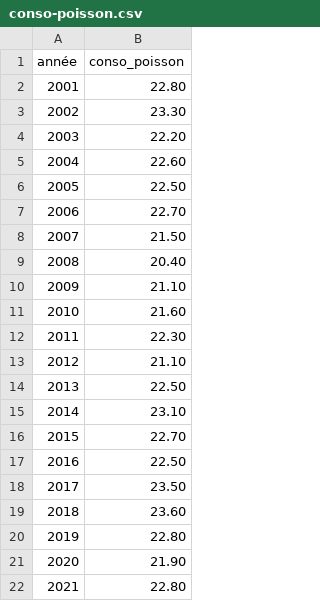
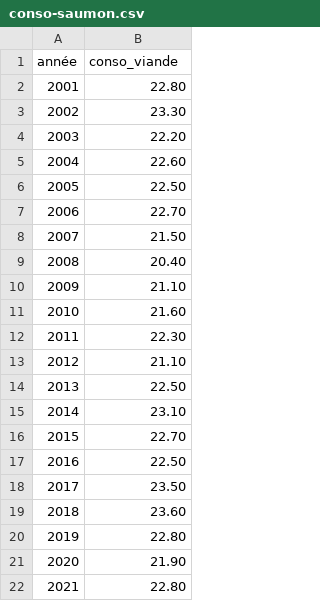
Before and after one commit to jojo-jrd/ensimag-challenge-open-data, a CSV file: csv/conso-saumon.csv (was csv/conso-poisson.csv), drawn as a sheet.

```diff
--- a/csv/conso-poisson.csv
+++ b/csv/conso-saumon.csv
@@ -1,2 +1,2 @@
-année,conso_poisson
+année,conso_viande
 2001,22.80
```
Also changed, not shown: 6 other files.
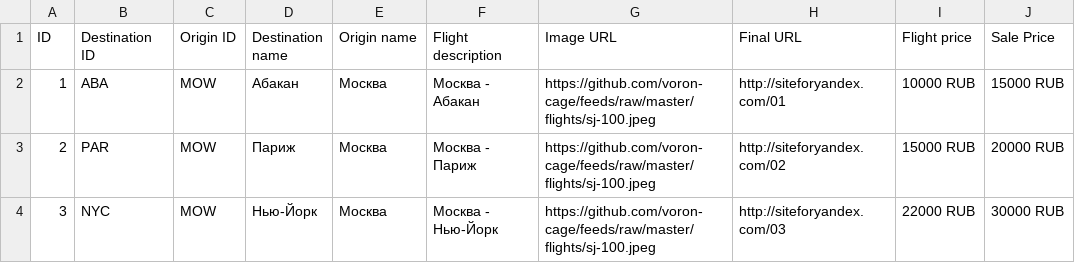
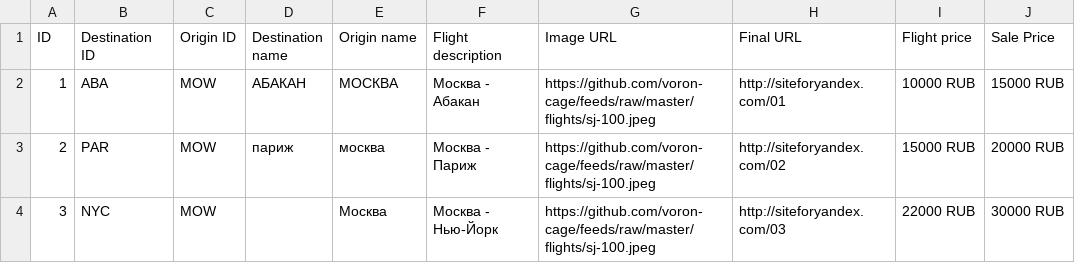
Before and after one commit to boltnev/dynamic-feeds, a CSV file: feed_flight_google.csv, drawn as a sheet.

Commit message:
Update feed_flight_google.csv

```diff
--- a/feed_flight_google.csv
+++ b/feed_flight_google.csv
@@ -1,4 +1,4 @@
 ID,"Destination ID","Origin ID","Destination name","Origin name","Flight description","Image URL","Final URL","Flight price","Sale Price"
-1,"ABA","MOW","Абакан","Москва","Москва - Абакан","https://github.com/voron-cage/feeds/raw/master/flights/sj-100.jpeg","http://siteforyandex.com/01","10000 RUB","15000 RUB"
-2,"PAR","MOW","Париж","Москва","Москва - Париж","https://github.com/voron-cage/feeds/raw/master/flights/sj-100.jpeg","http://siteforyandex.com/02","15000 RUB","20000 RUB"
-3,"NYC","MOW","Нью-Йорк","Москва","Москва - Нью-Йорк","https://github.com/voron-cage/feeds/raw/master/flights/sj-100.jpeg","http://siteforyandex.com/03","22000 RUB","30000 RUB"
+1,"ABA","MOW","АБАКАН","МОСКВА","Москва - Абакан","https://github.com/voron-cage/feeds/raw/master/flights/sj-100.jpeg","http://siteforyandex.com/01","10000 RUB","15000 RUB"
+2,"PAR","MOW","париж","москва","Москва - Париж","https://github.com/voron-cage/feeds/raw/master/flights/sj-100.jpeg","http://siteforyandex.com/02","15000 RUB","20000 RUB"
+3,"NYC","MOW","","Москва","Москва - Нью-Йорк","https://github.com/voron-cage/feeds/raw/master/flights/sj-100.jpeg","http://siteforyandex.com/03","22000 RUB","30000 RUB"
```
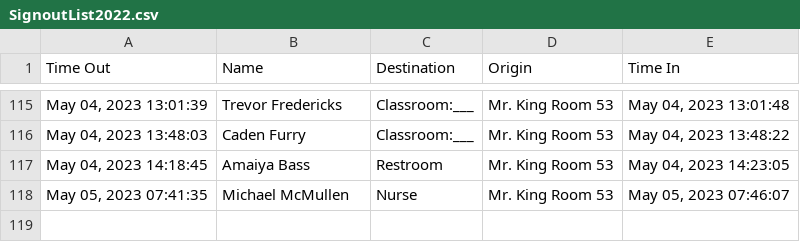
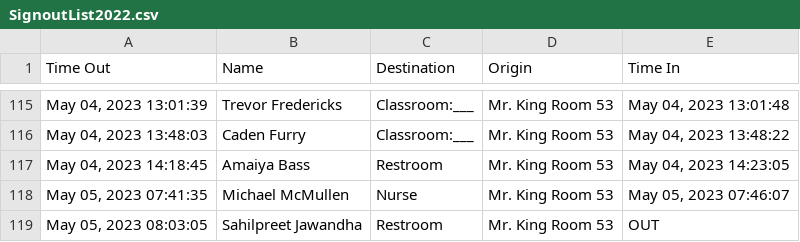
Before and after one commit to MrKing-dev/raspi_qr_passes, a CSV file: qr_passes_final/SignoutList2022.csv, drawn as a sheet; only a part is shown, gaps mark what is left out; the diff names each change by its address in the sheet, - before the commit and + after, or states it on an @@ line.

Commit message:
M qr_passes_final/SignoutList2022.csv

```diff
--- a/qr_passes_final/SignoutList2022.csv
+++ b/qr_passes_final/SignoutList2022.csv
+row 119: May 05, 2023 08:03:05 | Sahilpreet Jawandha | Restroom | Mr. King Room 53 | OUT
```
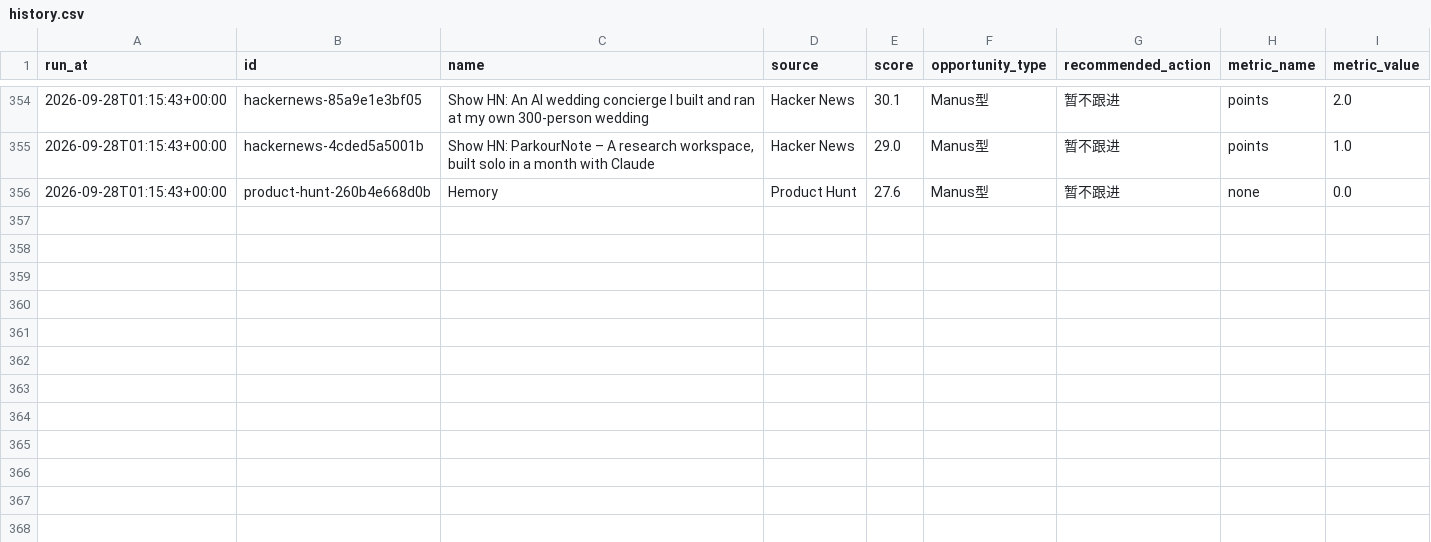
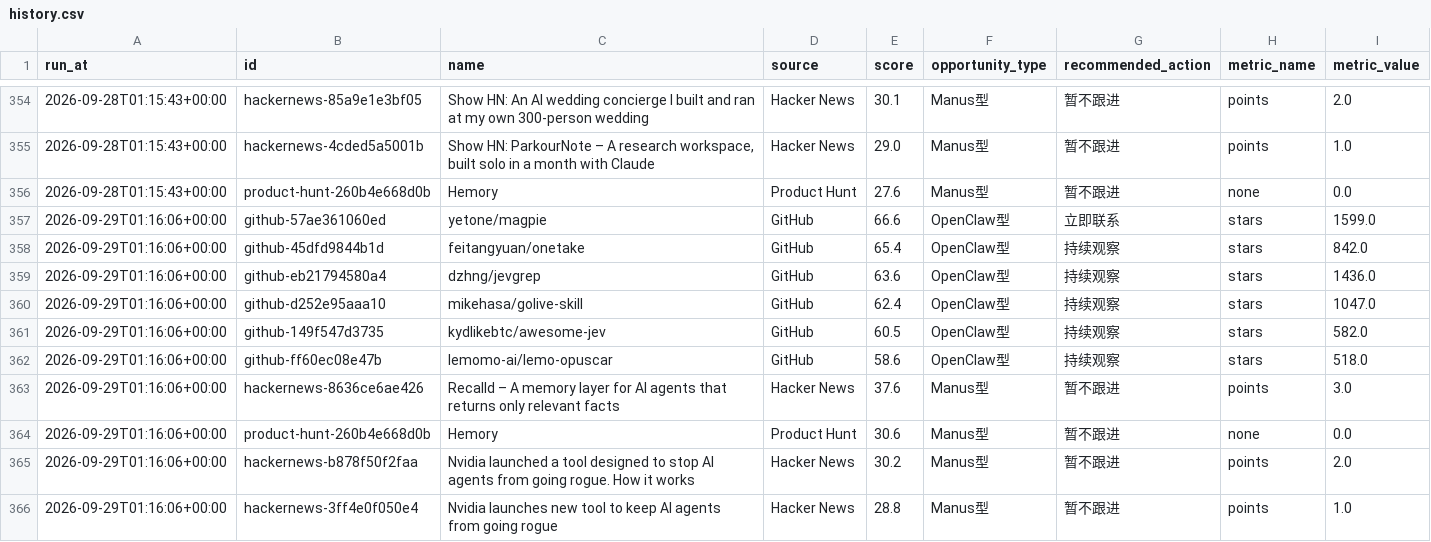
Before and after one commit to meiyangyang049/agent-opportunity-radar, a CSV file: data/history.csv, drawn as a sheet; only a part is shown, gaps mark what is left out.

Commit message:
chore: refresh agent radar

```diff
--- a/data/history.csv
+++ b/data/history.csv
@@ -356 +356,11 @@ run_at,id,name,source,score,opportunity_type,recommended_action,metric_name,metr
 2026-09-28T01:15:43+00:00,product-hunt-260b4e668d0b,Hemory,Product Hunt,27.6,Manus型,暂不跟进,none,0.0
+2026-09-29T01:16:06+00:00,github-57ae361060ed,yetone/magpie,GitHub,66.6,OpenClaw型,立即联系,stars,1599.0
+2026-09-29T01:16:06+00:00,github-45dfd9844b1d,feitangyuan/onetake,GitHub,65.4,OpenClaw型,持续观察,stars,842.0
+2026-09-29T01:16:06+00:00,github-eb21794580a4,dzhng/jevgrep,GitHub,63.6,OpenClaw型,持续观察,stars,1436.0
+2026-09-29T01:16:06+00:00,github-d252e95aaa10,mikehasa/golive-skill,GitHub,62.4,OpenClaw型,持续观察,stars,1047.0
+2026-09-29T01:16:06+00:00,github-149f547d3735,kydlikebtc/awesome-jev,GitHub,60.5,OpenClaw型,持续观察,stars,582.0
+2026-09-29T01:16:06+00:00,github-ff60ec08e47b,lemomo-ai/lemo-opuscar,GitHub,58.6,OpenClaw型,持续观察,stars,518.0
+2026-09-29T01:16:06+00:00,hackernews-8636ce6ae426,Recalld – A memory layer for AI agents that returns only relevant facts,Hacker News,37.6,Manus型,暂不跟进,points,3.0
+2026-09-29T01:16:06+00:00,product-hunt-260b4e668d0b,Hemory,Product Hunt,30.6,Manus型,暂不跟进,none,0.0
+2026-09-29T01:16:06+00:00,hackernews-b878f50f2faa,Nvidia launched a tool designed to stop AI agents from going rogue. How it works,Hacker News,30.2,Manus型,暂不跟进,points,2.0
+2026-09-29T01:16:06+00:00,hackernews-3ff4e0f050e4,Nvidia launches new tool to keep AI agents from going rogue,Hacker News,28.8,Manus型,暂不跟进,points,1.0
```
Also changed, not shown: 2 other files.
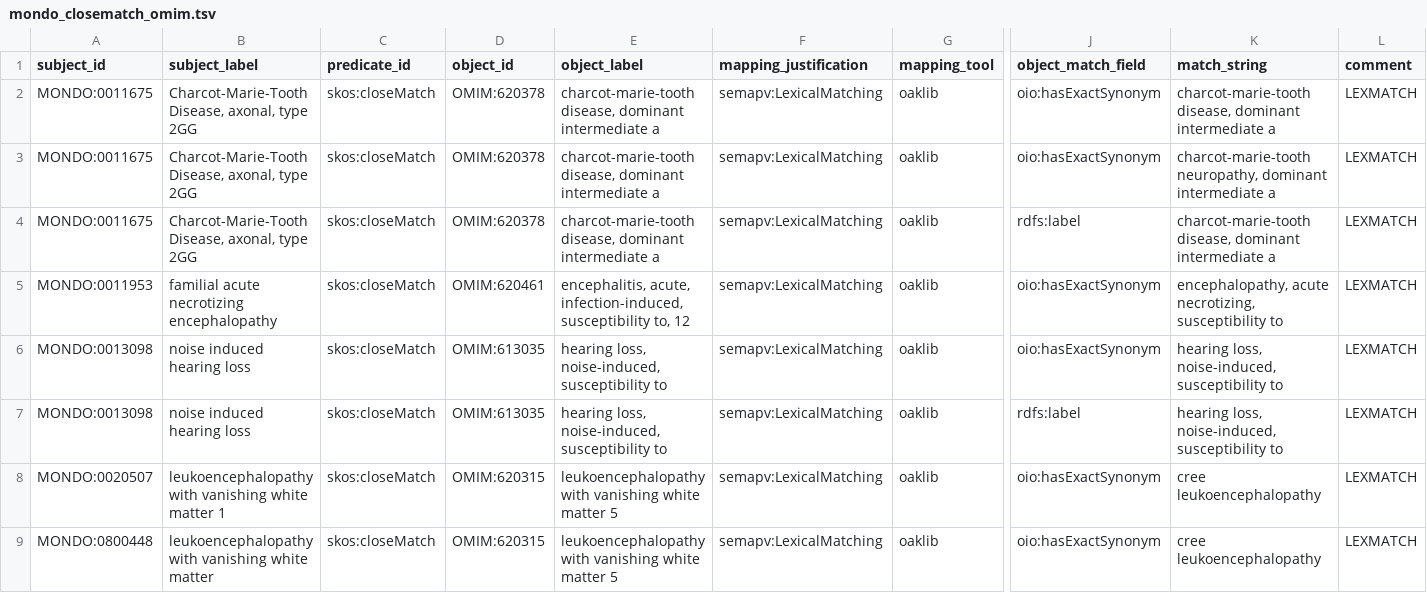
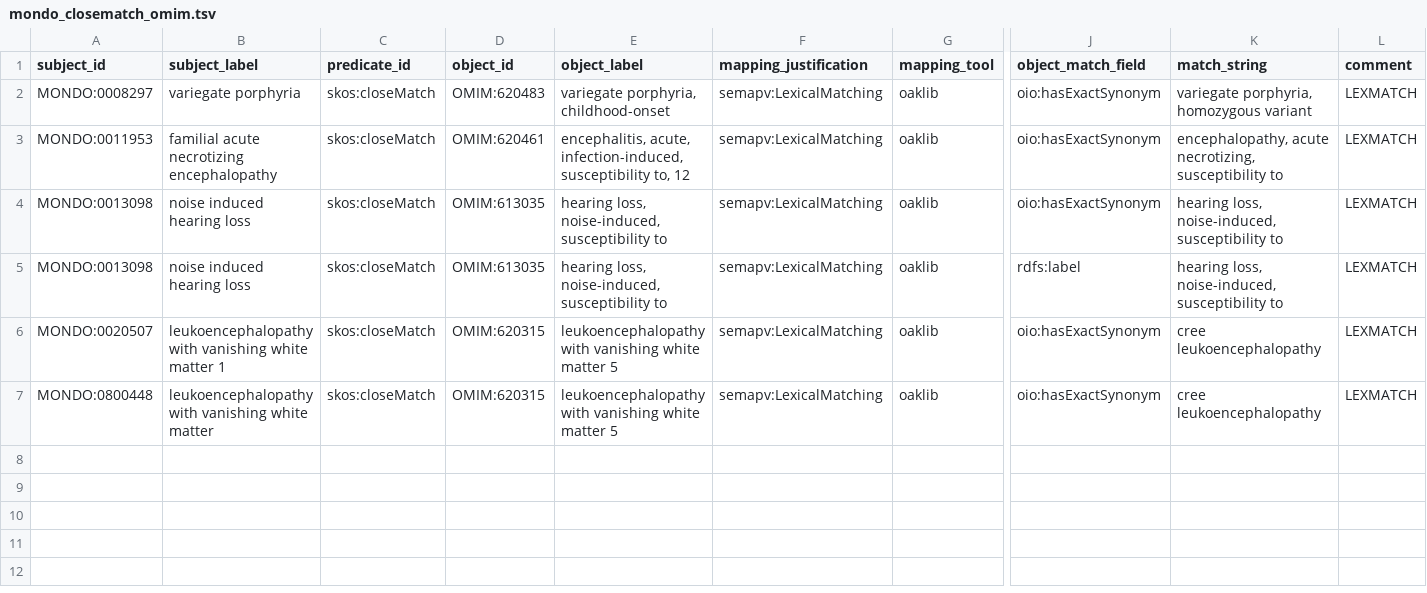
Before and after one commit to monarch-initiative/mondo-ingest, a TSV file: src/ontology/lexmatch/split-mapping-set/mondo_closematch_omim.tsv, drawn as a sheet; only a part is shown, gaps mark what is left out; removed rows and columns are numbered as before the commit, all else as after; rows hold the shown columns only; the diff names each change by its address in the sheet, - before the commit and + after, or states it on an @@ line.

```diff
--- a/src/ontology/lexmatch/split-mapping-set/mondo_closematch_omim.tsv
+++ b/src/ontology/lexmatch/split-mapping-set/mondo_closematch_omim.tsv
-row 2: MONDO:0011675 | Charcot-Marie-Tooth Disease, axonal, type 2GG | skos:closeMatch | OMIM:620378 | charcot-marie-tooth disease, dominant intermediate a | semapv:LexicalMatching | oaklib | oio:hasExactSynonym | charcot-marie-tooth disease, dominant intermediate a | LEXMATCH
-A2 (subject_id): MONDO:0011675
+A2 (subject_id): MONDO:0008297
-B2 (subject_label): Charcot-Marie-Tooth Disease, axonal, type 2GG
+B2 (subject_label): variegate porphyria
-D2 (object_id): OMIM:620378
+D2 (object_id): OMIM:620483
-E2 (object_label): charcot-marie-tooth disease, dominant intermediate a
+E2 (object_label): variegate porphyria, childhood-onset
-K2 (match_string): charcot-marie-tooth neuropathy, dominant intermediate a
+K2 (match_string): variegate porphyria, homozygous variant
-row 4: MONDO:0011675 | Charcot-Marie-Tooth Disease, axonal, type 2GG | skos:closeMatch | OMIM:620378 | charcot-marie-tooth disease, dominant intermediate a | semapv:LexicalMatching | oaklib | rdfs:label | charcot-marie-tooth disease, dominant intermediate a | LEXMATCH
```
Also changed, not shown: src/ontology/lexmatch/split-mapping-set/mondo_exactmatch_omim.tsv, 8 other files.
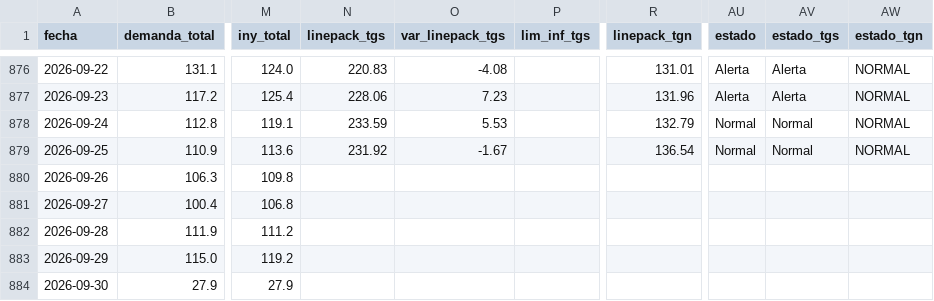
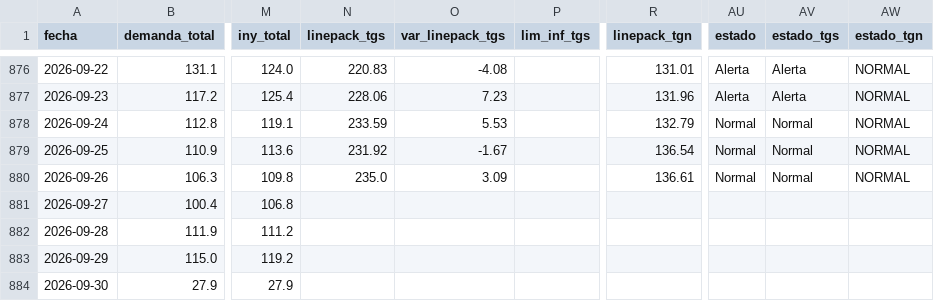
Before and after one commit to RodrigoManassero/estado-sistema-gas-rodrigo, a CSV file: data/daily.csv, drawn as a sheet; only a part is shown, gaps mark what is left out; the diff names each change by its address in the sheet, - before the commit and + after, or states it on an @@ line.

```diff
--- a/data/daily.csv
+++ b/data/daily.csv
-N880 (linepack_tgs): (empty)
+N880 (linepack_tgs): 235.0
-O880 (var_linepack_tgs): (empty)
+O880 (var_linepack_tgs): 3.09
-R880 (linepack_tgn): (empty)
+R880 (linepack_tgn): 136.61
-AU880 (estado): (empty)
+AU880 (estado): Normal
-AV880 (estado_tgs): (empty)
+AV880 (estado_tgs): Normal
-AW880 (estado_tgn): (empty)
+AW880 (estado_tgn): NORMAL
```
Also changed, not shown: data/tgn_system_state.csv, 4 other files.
====================
The copy should hold every entry above word for word and none of the pictures.

Before and after one commit to jojo-jrd/ensimag-challenge-open-data, a CSV file: csv/conso-saumon.csv (was csv/conso-poisson.csv), drawn as a sheet.

```diff
--- a/csv/conso-poisson.csv
+++ b/csv/conso-saumon.csv
@@ -1,2 +1,2 @@
-année,conso_poisson
+année,conso_viande
 2001,22.80
```
Also changed, not shown: 6 other files.
Before and after one commit to boltnev/dynamic-feeds, a CSV file: feed_flight_google.csv, drawn as a sheet.

Commit message:
Update feed_flight_google.csv

```diff
--- a/feed_flight_google.csv
+++ b/feed_flight_google.csv
@@ -1,4 +1,4 @@
 ID,"Destination ID","Origin ID","Destination name","Origin name","Flight description","Image URL","Final URL","Flight price","Sale Price"
-1,"ABA","MOW","Абакан","Москва","Москва - Абакан","https://github.com/voron-cage/feeds/raw/master/flights/sj-100.jpeg","http://siteforyandex.com/01","10000 RUB","15000 RUB"
-2,"PAR","MOW","Париж","Москва","Москва - Париж","https://github.com/voron-cage/feeds/raw/master/flights/sj-100.jpeg","http://siteforyandex.com/02","15000 RUB","20000 RUB"
-3,"NYC","MOW","Нью-Йорк","Москва","Москва - Нью-Йорк","https://github.com/voron-cage/feeds/raw/master/flights/sj-100.jpeg","http://siteforyandex.com/03","22000 RUB","30000 RUB"
+1,"ABA","MOW","АБАКАН","МОСКВА","Москва - Абакан","https://github.com/voron-cage/feeds/raw/master/flights/sj-100.jpeg","http://siteforyandex.com/01","10000 RUB","15000 RUB"
+2,"PAR","MOW","париж","москва","Москва - Париж","https://github.com/voron-cage/feeds/raw/master/flights/sj-100.jpeg","http://siteforyandex.com/02","15000 RUB","20000 RUB"
+3,"NYC","MOW","","Москва","Москва - Нью-Йорк","https://github.com/voron-cage/feeds/raw/master/flights/sj-100.jpeg","http://siteforyandex.com/03","22000 RUB","30000 RUB"
```
Before and after one commit to MrKing-dev/raspi_qr_passes, a CSV file: qr_passes_final/SignoutList2022.csv, drawn as a sheet; only a part is shown, gaps mark what is left out; the diff names each change by its address in the sheet, - before the commit and + after, or states it on an @@ line.

Commit message:
M qr_passes_final/SignoutList2022.csv

```diff
--- a/qr_passes_final/SignoutList2022.csv
+++ b/qr_passes_final/SignoutList2022.csv
+row 119: May 05, 2023 08:03:05 | Sahilpreet Jawandha | Restroom | Mr. King Room 53 | OUT
```
Before and after one commit to meiyangyang049/agent-opportunity-radar, a CSV file: data/history.csv, drawn as a sheet; only a part is shown, gaps mark what is left out.

Commit message:
chore: refresh agent radar

```diff
--- a/data/history.csv
+++ b/data/history.csv
@@ -356 +356,11 @@ run_at,id,name,source,score,opportunity_type,recommended_action,metric_name,metr
 2026-09-28T01:15:43+00:00,product-hunt-260b4e668d0b,Hemory,Product Hunt,27.6,Manus型,暂不跟进,none,0.0
+2026-09-29T01:16:06+00:00,github-57ae361060ed,yetone/magpie,GitHub,66.6,OpenClaw型,立即联系,stars,1599.0
+2026-09-29T01:16:06+00:00,github-45dfd9844b1d,feitangyuan/onetake,GitHub,65.4,OpenClaw型,持续观察,stars,842.0
+2026-09-29T01:16:06+00:00,github-eb21794580a4,dzhng/jevgrep,GitHub,63.6,OpenClaw型,持续观察,stars,1436.0
+2026-09-29T01:16:06+00:00,github-d252e95aaa10,mikehasa/golive-skill,GitHub,62.4,OpenClaw型,持续观察,stars,1047.0
+2026-09-29T01:16:06+00:00,github-149f547d3735,kydlikebtc/awesome-jev,GitHub,60.5,OpenClaw型,持续观察,stars,582.0
+2026-09-29T01:16:06+00:00,github-ff60ec08e47b,lemomo-ai/lemo-opuscar,GitHub,58.6,OpenClaw型,持续观察,stars,518.0
+2026-09-29T01:16:06+00:00,hackernews-8636ce6ae426,Recalld – A memory layer for AI agents that returns only relevant facts,Hacker News,37.6,Manus型,暂不跟进,points,3.0
+2026-09-29T01:16:06+00:00,product-hunt-260b4e668d0b,Hemory,Product Hunt,30.6,Manus型,暂不跟进,none,0.0
+2026-09-29T01:16:06+00:00,hackernews-b878f50f2faa,Nvidia launched a tool designed to stop AI agents from going rogue. How it works,Hacker News,30.2,Manus型,暂不跟进,points,2.0
+2026-09-29T01:16:06+00:00,hackernews-3ff4e0f050e4,Nvidia launches new tool to keep AI agents from going rogue,Hacker News,28.8,Manus型,暂不跟进,points,1.0
```
Also changed, not shown: 2 other files.
Before and after one commit to monarch-initiative/mondo-ingest, a TSV file: src/ontology/lexmatch/split-mapping-set/mondo_closematch_omim.tsv, drawn as a sheet; only a part is shown, gaps mark what is left out; removed rows and columns are numbered as before the commit, all else as after; rows hold the shown columns only; the diff names each change by its address in the sheet, - before the commit and + after, or states it on an @@ line.

```diff
--- a/src/ontology/lexmatch/split-mapping-set/mondo_closematch_omim.tsv
+++ b/src/ontology/lexmatch/split-mapping-set/mondo_closematch_omim.tsv
-row 2: MONDO:0011675 | Charcot-Marie-Tooth Disease, axonal, type 2GG | skos:closeMatch | OMIM:620378 | charcot-marie-tooth disease, dominant intermediate a | semapv:LexicalMatching | oaklib | oio:hasExactSynonym | charcot-marie-tooth disease, dominant intermediate a | LEXMATCH
-A2 (subject_id): MONDO:0011675
+A2 (subject_id): MONDO:0008297
-B2 (subject_label): Charcot-Marie-Tooth Disease, axonal, type 2GG
+B2 (subject_label): variegate porphyria
-D2 (object_id): OMIM:620378
+D2 (object_id): OMIM:620483
-E2 (object_label): charcot-marie-tooth disease, dominant intermediate a
+E2 (object_label): variegate porphyria, childhood-onset
-K2 (match_string): charcot-marie-tooth neuropathy, dominant intermediate a
+K2 (match_string): variegate porphyria, homozygous variant
-row 4: MONDO:0011675 | Charcot-Marie-Tooth Disease, axonal, type 2GG | skos:closeMatch | OMIM:620378 | charcot-marie-tooth disease, dominant intermediate a | semapv:LexicalMatching | oaklib | rdfs:label | charcot-marie-tooth disease, dominant intermediate a | LEXMATCH
```
Also changed, not shown: src/ontology/lexmatch/split-mapping-set/mondo_exactmatch_omim.tsv, 8 other files.
Before and after one commit to RodrigoManassero/estado-sistema-gas-rodrigo, a CSV file: data/daily.csv, drawn as a sheet; only a part is shown, gaps mark what is left out; the diff names each change by its address in the sheet, - before the commit and + after, or states it on an @@ line.

```diff
--- a/data/daily.csv
+++ b/data/daily.csv
-N880 (linepack_tgs): (empty)
+N880 (linepack_tgs): 235.0
-O880 (var_linepack_tgs): (empty)
+O880 (var_linepack_tgs): 3.09
-R880 (linepack_tgn): (empty)
+R880 (linepack_tgn): 136.61
-AU880 (estado): (empty)
+AU880 (estado): Normal
-AV880 (estado_tgs): (empty)
+AV880 (estado_tgs): Normal
-AW880 (estado_tgn): (empty)
+AW880 (estado_tgn): NORMAL
```
Also changed, not shown: data/tgn_system_state.csv, 4 other files.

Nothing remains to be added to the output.